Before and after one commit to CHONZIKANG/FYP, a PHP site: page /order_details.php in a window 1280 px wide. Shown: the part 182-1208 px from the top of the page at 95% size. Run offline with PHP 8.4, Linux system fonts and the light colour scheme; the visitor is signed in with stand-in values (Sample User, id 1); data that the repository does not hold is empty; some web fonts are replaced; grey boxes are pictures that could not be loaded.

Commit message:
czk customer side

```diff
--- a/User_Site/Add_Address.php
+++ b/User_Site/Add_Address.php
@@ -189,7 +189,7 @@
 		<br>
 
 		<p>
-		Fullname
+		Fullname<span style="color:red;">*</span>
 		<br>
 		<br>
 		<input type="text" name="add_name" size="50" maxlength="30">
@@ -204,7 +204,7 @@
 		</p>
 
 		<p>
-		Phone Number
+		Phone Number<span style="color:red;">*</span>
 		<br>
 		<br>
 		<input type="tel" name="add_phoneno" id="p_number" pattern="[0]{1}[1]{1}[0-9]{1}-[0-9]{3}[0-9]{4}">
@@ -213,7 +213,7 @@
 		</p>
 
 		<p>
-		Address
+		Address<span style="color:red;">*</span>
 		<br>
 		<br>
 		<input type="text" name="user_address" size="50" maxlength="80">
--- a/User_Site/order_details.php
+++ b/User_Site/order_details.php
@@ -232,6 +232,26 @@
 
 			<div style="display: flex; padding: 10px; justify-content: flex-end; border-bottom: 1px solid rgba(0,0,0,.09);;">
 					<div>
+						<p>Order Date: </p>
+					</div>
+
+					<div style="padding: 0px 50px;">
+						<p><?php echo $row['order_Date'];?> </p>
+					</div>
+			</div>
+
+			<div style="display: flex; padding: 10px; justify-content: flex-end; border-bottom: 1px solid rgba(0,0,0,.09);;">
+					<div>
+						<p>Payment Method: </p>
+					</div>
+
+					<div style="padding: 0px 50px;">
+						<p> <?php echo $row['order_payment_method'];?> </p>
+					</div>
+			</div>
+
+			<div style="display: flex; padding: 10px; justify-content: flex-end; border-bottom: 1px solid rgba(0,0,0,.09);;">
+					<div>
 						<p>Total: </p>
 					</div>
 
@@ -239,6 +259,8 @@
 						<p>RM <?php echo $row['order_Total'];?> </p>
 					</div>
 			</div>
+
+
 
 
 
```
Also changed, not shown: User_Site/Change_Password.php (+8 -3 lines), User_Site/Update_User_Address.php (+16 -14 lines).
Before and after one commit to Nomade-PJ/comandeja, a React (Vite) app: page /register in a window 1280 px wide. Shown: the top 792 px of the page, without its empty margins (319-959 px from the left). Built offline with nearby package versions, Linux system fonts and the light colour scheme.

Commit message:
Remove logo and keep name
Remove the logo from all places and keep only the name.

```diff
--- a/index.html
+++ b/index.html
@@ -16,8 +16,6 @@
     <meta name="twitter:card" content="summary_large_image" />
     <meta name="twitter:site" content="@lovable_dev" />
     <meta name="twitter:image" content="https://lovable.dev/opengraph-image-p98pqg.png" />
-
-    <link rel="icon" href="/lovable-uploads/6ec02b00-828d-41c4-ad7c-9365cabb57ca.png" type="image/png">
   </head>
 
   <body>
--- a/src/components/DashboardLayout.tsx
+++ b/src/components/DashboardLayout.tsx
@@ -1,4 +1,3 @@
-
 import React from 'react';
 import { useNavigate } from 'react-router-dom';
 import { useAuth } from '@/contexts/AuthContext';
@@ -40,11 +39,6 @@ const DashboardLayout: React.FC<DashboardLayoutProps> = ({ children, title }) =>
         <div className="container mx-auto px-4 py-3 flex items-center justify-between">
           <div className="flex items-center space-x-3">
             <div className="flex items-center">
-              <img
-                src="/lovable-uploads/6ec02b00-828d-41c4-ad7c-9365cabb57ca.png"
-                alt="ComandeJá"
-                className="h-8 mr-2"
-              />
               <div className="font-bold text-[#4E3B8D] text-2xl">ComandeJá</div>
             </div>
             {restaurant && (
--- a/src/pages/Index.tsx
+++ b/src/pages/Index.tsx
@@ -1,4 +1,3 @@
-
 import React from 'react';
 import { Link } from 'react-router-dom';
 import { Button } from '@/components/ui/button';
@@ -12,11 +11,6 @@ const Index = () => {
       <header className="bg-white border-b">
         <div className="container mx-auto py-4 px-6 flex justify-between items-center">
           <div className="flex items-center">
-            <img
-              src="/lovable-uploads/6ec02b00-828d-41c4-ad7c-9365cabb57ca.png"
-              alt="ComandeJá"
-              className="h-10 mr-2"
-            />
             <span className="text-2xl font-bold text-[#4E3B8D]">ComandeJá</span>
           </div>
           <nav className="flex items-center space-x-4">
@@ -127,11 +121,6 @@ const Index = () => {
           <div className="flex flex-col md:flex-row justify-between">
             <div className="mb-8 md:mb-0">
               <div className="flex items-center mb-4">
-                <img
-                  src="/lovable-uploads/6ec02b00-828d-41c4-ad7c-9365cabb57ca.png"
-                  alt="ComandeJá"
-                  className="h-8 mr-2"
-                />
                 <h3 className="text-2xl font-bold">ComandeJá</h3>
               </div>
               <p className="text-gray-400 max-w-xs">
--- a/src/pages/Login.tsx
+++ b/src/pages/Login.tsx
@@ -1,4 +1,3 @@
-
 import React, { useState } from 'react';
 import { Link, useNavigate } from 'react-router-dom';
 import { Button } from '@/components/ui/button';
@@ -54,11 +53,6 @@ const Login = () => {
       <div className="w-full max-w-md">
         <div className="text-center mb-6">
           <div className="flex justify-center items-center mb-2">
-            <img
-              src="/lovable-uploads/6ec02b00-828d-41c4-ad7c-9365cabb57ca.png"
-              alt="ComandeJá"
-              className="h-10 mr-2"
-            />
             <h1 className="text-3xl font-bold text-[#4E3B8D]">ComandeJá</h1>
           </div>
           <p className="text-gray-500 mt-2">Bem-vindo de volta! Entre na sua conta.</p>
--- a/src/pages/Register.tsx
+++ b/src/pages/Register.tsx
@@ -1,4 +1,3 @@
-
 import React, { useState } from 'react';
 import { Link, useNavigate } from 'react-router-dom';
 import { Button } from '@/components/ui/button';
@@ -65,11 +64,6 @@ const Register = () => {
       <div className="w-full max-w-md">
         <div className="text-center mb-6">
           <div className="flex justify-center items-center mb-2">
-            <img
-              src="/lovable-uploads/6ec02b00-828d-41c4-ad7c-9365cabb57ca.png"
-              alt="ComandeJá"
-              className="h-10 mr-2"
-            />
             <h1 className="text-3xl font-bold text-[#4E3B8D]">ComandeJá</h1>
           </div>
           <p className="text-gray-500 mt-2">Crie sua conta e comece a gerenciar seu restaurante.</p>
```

◆ ◆ ◆ ◆ ◆

* _TASK REQUIREMENTS_
Reply with the complete data above, every character as it stands.

* _TASK RESPONSE_
Before and after one commit to CHONZIKANG/FYP, a PHP site: page /order_details.php in a window 1280 px wide. Shown: the part 182-1208 px from the top of the page at 95% size. Run offline with PHP 8.4, Linux system fonts and the light colour scheme; the visitor is signed in with stand-in values (Sample User, id 1); data that the repository does not hold is empty; some web fonts are replaced; grey boxes are pictures that could not be loaded.

Commit message:
czk customer side

```diff
--- a/User_Site/Add_Address.php
+++ b/User_Site/Add_Address.php
@@ -189,7 +189,7 @@
 		<br>
 
 		<p>
-		Fullname
+		Fullname<span style="color:red;">*</span>
 		<br>
 		<br>
 		<input type="text" name="add_name" size="50" maxlength="30">
@@ -204,7 +204,7 @@
 		</p>
 
 		<p>
-		Phone Number
+		Phone Number<span style="color:red;">*</span>
 		<br>
 		<br>
 		<input type="tel" name="add_phoneno" id="p_number" pattern="[0]{1}[1]{1}[0-9]{1}-[0-9]{3}[0-9]{4}">
@@ -213,7 +213,7 @@
 		</p>
 
 		<p>
-		Address
+		Address<span style="color:red;">*</span>
 		<br>
 		<br>
 		<input type="text" name="user_address" size="50" maxlength="80">
--- a/User_Site/order_details.php
+++ b/User_Site/order_details.php
@@ -232,6 +232,26 @@
 
 			<div style="display: flex; padding: 10px; justify-content: flex-end; border-bottom: 1px solid rgba(0,0,0,.09);;">
 					<div>
+						<p>Order Date: </p>
+					</div>
+
+					<div style="padding: 0px 50px;">
+						<p><?php echo $row['order_Date'];?> </p>
+					</div>
+			</div>
+
+			<div style="display: flex; padding: 10px; justify-content: flex-end; border-bottom: 1px solid rgba(0,0,0,.09);;">
+					<div>
+						<p>Payment Method: </p>
+					</div>
+
+					<div style="padding: 0px 50px;">
+						<p> <?php echo $row['order_payment_method'];?> </p>
+					</div>
+			</div>
+
+			<div style="display: flex; padding: 10px; justify-content: flex-end; border-bottom: 1px solid rgba(0,0,0,.09);;">
+					<div>
 						<p>Total: </p>
 					</div>
 
@@ -239,6 +259,8 @@
 						<p>RM <?php echo $row['order_Total'];?> </p>
 					</div>
 			</div>
+
+
 
 
 
```
Also changed, not shown: User_Site/Change_Password.php (+8 -3 lines), User_Site/Update_User_Address.php (+16 -14 lines).
Before and after one commit to Nomade-PJ/comandeja, a React (Vite) app: page /register in a window 1280 px wide. Shown: the top 792 px of the page, without its empty margins (319-959 px from the left). Built offline with nearby package versions, Linux system fonts and the light colour scheme.

Commit message:
Remove logo and keep name
Remove the logo from all places and keep only the name.

```diff
--- a/index.html
+++ b/index.html
@@ -16,8 +16,6 @@
     <meta name="twitter:card" content="summary_large_image" />
     <meta name="twitter:site" content="@lovable_dev" />
     <meta name="twitter:image" content="https://lovable.dev/opengraph-image-p98pqg.png" />
-
-    <link rel="icon" href="/lovable-uploads/6ec02b00-828d-41c4-ad7c-9365cabb57ca.png" type="image/png">
   </head>
 
   <body>
--- a/src/components/DashboardLayout.tsx
+++ b/src/components/DashboardLayout.tsx
@@ -1,4 +1,3 @@
-
 import React from 'react';
 import { useNavigate } from 'react-router-dom';
 import { useAuth } from '@/contexts/AuthContext';
@@ -40,11 +39,6 @@ const DashboardLayout: React.FC<DashboardLayoutProps> = ({ children, title }) =>
         <div className="container mx-auto px-4 py-3 flex items-center justify-between">
           <div className="flex items-center space-x-3">
             <div className="flex items-center">
-              <img
-                src="/lovable-uploads/6ec02b00-828d-41c4-ad7c-9365cabb57ca.png"
-                alt="ComandeJá"
-                className="h-8 mr-2"
-              />
               <div className="font-bold text-[#4E3B8D] text-2xl">ComandeJá</div>
             </div>
             {restaurant && (
--- a/src/pages/Index.tsx
+++ b/src/pages/Index.tsx
@@ -1,4 +1,3 @@
-
 import React from 'react';
 import { Link } from 'react-router-dom';
 import { Button } from '@/components/ui/button';
@@ -12,11 +11,6 @@ const Index = () => {
       <header className="bg-white border-b">
         <div className="container mx-auto py-4 px-6 flex justify-between items-center">
           <div className="flex items-center">
-            <img
-              src="/lovable-uploads/6ec02b00-828d-41c4-ad7c-9365cabb57ca.png"
-              alt="ComandeJá"
-              className="h-10 mr-2"
-            />
             <span className="text-2xl font-bold text-[#4E3B8D]">ComandeJá</span>
           </div>
           <nav className="flex items-center space-x-4">
@@ -127,11 +121,6 @@ const Index = () => {
           <div className="flex flex-col md:flex-row justify-between">
             <div className="mb-8 md:mb-0">
               <div className="flex items-center mb-4">
-                <img
-                  src="/lovable-uploads/6ec02b00-828d-41c4-ad7c-9365cabb57ca.png"
-                  alt="ComandeJá"
-                  className="h-8 mr-2"
-                />
                 <h3 className="text-2xl font-bold">ComandeJá</h3>
               </div>
               <p className="text-gray-400 max-w-xs">
--- a/src/pages/Login.tsx
+++ b/src/pages/Login.tsx
@@ -1,4 +1,3 @@
-
 import React, { useState } from 'react';
 import { Link, useNavigate } from 'react-router-dom';
 import { Button } from '@/components/ui/button';
@@ -54,11 +53,6 @@ const Login = () => {
       <div className="w-full max-w-md">
         <div className="text-center mb-6">
           <div className="flex justify-center items-center mb-2">
-            <img
-              src="/lovable-uploads/6ec02b00-828d-41c4-ad7c-9365cabb57ca.png"
-              alt="ComandeJá"
-              className="h-10 mr-2"
-            />
             <h1 className="text-3xl font-bold text-[#4E3B8D]">ComandeJá</h1>
           </div>
           <p className="text-gray-500 mt-2">Bem-vindo de volta! Entre na sua conta.</p>
--- a/src/pages/Register.tsx
+++ b/src/pages/Register.tsx
@@ -1,4 +1,3 @@
-
 import React, { useState } from 'react';
 import { Link, useNavigate } from 'react-router-dom';
 import { Button } from '@/components/ui/button';
@@ -65,11 +64,6 @@ const Register = () => {
       <div className="w-full max-w-md">
         <div className="text-center mb-6">
           <div className="flex justify-center items-center mb-2">
-            <img
-              src="/lovable-uploads/6ec02b00-828d-41c4-ad7c-9365cabb57ca.png"
-              alt="ComandeJá"
-              className="h-10 mr-2"
-            />
             <h1 className="text-3xl font-bold text-[#4E3B8D]">ComandeJá</h1>
           </div>
           <p className="text-gray-500 mt-2">Crie sua conta e comece a gerenciar seu restaurante.</p>
```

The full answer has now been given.